My sketchbook is the place where I pour out my heart and soul, but today when I look at it, I feel a twinge of discomfort. I feel a little like a traitor for having Japanese instead of Chinese words on an object so close to my heart.

Some people would lump all Asians together and say it doesn’t matter, just round to the nearest continent. Others would call me a banana, white on the inside, yellow on the outside, (fun fact: the scientific name for banana means “fruit of the wise man,” which seems fitting given the stereotype) which reminds me that I’m better at texting in my native language than I am at actually writing it (#byelingual). And I’m concerned because I heard some kids talking about how they would put “white” instead of “Asian” when they fill in the “race” bubble. I don’t mind saying my last name the American way, because I can make more puns that way. I don’t even know what I’m thinking about right now. And just like this, another quarter-life identity crisis progresses.

I start feeling tension in my temples, I wander around the kitchen eating Ritz crackers, I click my pen a million times, and I end up opening my sketchbook and frantically drawing, hoping that whatever I draw will somehow resolve all my doubts. I sketch out half a face, I add half a head of hair. I draw lips. What’s the point of having an identity if it keeps changing? I shade in half a T-shirt, then another half of a different shirt. I draw boba tea on one side, a Starbucks latte on the other. My favorite flavor is matcha.
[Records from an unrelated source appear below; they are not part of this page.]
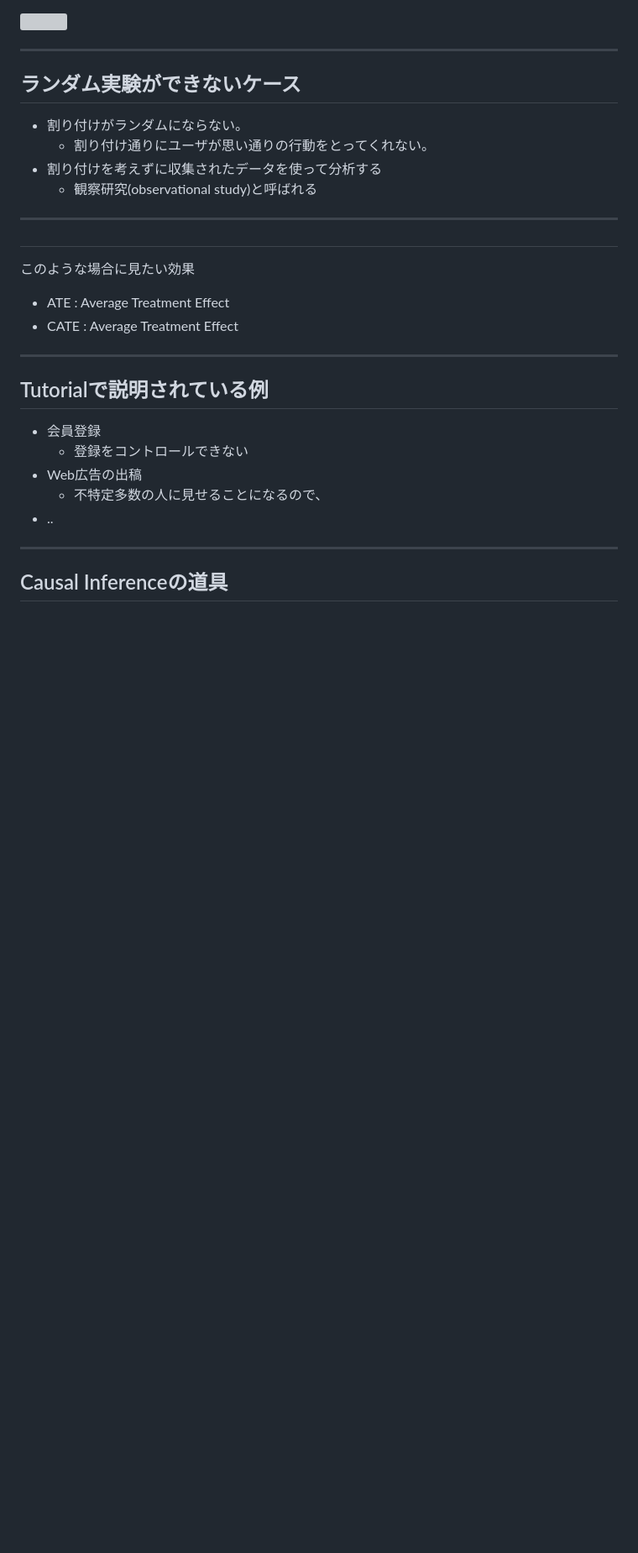
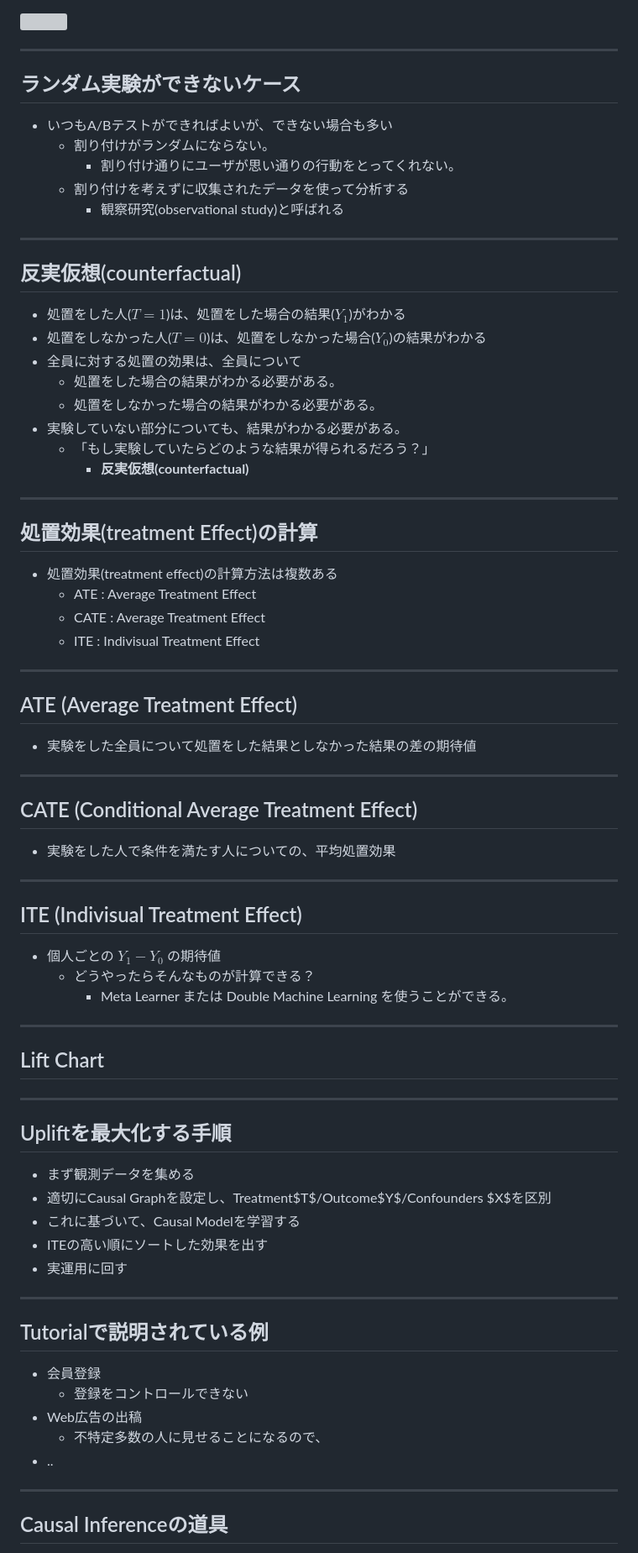
Before and after one commit to tnakae/MLlearn, a Markdown page: NATechMTG_20210901.md, the part around the change printed below. Shown: that part at 84% size. GitHub-like rendering; blank space fills up the shorter version; grey boxes are pictures that could not be loaded.

```diff
--- a/NATechMTG_20210901.md
+++ b/NATechMTG_20210901.md
@@ -72,17 +85,56 @@
 ---
 
 ## ランダム実験ができないケース
-- 割り付けがランダムにならない。
-  - 割り付け通りにユーザが思い通りの行動をとってくれない。
-- 割り付けを考えずに収集されたデータを使って分析する
-  - 観察研究(observational study)と呼ばれる
+- いつもA/Bテストができればよいが、できない場合も多い
+  - 割り付けがランダムにならない。
+    - 割り付け通りにユーザが思い通りの行動をとってくれない。
+  - 割り付けを考えずに収集されたデータを使って分析する
+    - 観察研究(observational study)と呼ばれる
+
+---
+## 反実仮想(counterfactual)
+- 処置をした人($T=1$)は、処置をした場合の結果($Y_1$)がわかる
+- 処置をしなかった人($T=0$)は、処置をしなかった場合($Y_0$)の結果がわかる
+- 全員に対する処置の効果は、全員について
+  - 処置をした場合の結果がわかる必要がある。
+  - 処置をしなかった場合の結果がわかる必要がある。
+- 実験していない部分についても、結果がわかる必要がある。
+  - 「もし実験していたらどのような結果が得られるだろう？」
+    - **反実仮想(counterfactual)**
 
 ---
 
-##
-このような場合に見たい効果
-- ATE : Average Treatment Effect
-- CATE : Average Treatment Effect
+## 処置効果(treatment Effect)の計算
+- 処置効果(treatment effect)の計算方法は複数ある
+  - ATE : Average Treatment Effect
+  - CATE : Average Treatment Effect
+  - ITE : Indivisual Treatment Effect
+
+---
+## ATE (Average Treatment Effect)
+- 実験をした全員について処置をした結果としなかった結果の差の期待値
+
+---
+## CATE (Conditional Average Treatment Effect)
+- 実験をした人で条件を満たす人についての、平均処置効果
+
+---
+## ITE (Indivisual Treatment Effect)
+- 個人ごとの $Y_1 - Y_0$ の期待値
+  - どうやったらそんなものが計算できる？
+    - Meta Learner または Double Machine Learning を使うことができる。
+
+---
+## Lift Chart
+
+
+---
+## Upliftを最大化する手順
+- まず観測データを集める
+- 適切にCausal Graphを設定し、Treatment$T$/Outcome$Y$/Confounders $X$を区別
+- これに基づいて、Causal Modelを学習する
+- ITEの高い順にソートした効果を出す
+- 実運用に回す
 
 ---
 
```
Also changed, not shown: other parts of NATechMTG_20210901.md (+28 -15 lines), images/Causal_matrix.png (added), 1 other file.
After drawing for a while, I calm down. I have a nice conversation with myself:

“Who am I?”

“I’m just me!”

And that’s that, at least until the next identity crisis.